Valentin Serov was born in Saint Petersburg, son of the Russian composer and music critic Alexander Serov, and his wife and former student Valentina Serova also a composer in her own right. Raised in a highly artistic milieu he was encouraged to pursue his talents by his parents and in his childhood he studied in Paris and Moscow under Ilya Repin and in the St. Petersburg Academy of Arts (1880–1885) under Pavel Chistyakov. Serov’s early creativity was sparked by the realistic art of Repin and strict pedagogical system of Chistyakov. Further influences on Serov were the old master paintings he viewed in the museums of Russia and Western Europe, friendships with Mikhail Vrubel and (later) Konstantin Korovin, and the creative atmosphere of the Abramtsevo Colony, to which he was closely connected.

The greatest works of Serov’s early period were portraits: The Girl with Peaches (1887), and The Girl Covered by the Sun (1888), both in the Tretyakov Gallery. In these paintings Serov concentrated on spontaneity of perception of the model and nature.

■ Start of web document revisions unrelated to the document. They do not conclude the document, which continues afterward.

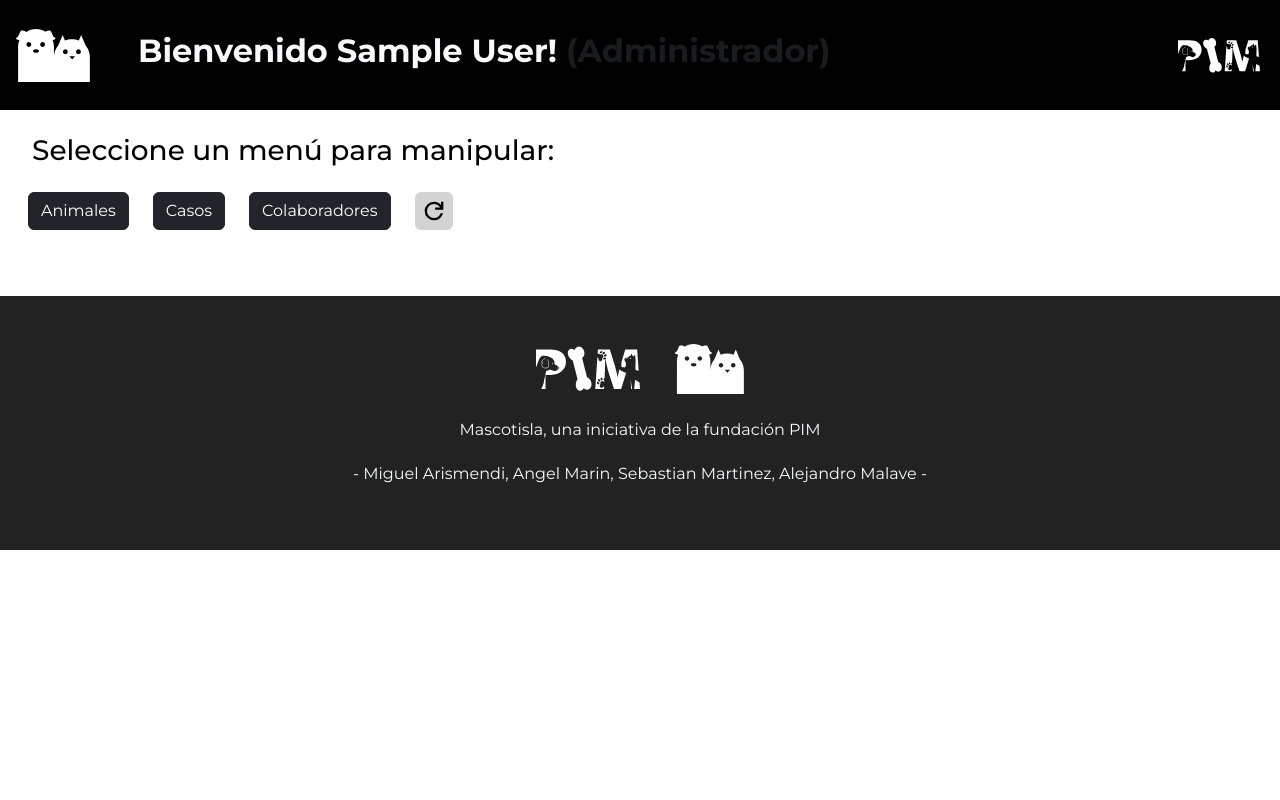
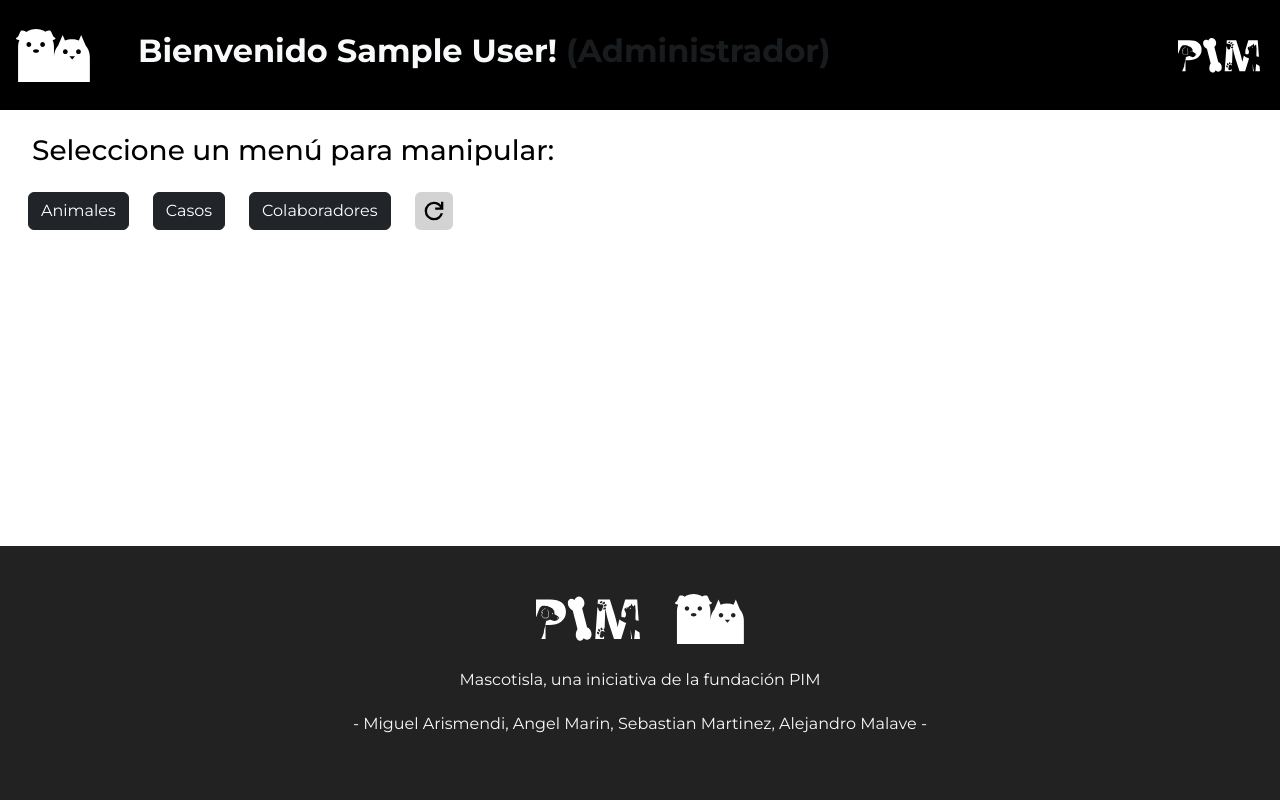
Before and after one commit to Miguel-Ar06/Mascotisla, a PHP site: page /pages/panel.html.php in a window 1280 px wide. Run offline with PHP 8.4, Linux system fonts and the light colour scheme; the visitor is signed in with stand-in values (Sample User, id 1).

Commit message:
Ahora el footer siempre esta al fondo del panel

```diff
--- a/public/pages/panel.html.php
+++ b/public/pages/panel.html.php
@@ -25,10 +25,15 @@
             height: auto;
             width: 60%;
         }
+
+        html
+        {
+            height: 100%;
+        }
     </style>
 
 </head>
-<body style="font-family: 'Montserrat';">
+<body style="font-family: 'Montserrat'; display: flex; flex-direction: column; min-height: 100vh;">
     <!--
         Aqui va a todo el codigo asqueroso para la interfaz de miembro y admin, la idea es que sea una
         sola ventana comun con el mismo header y el mismo footer, pero dependiendo de si es admin o no
@@ -39,7 +44,7 @@
         <?php require __DIR__ . '/../../app/templates/header.html.php'; ?>
     </header>
 
-    <main>
+    <main style="flex-grow: 1;">
         <?php if ($selectedMenu == "Colaboradores"): ?>
             <div class="container">
                 <div class="row">
```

In the development of light and color, the complex harmony of reflections, the sense of atmospheric saturation, and the fresh picturesque perception of the world, there appeared the features of early Russian impressionism (though Serov was not yet aware of works of French impressionists at the time of making those paintings).

Valentin Serov, The Girl Covered by the Sun (1888)

The Girl Covered by the Sun (1888)

Initially abstaining from the polychromatic, brightly colored painting style of the 1880s, Serov often preferred a dominant scale of black-grey or brown tones. Impressionistic features appeared sometimes in composite construction of a portrait, or to capture a sense of spontaneous movement.

At the start of the 20th century, Serov was at a stylistic turning point: features of impressionism disappeared from his work, and his modernistic style developed, but the characteristic truthful and realistic comprehension of the nature of his subjects remained constant.

Serov frequently called upon various graphic techniques – watercolors, pastels, lithographs and so forth. Figures in Serov’s portraits gradually became more and more graphically refined and economical, particularly during the late period. From 1890 to 1900 Serov produced many landscape compositions on country themes, in which the artistic direction took a romantic turn.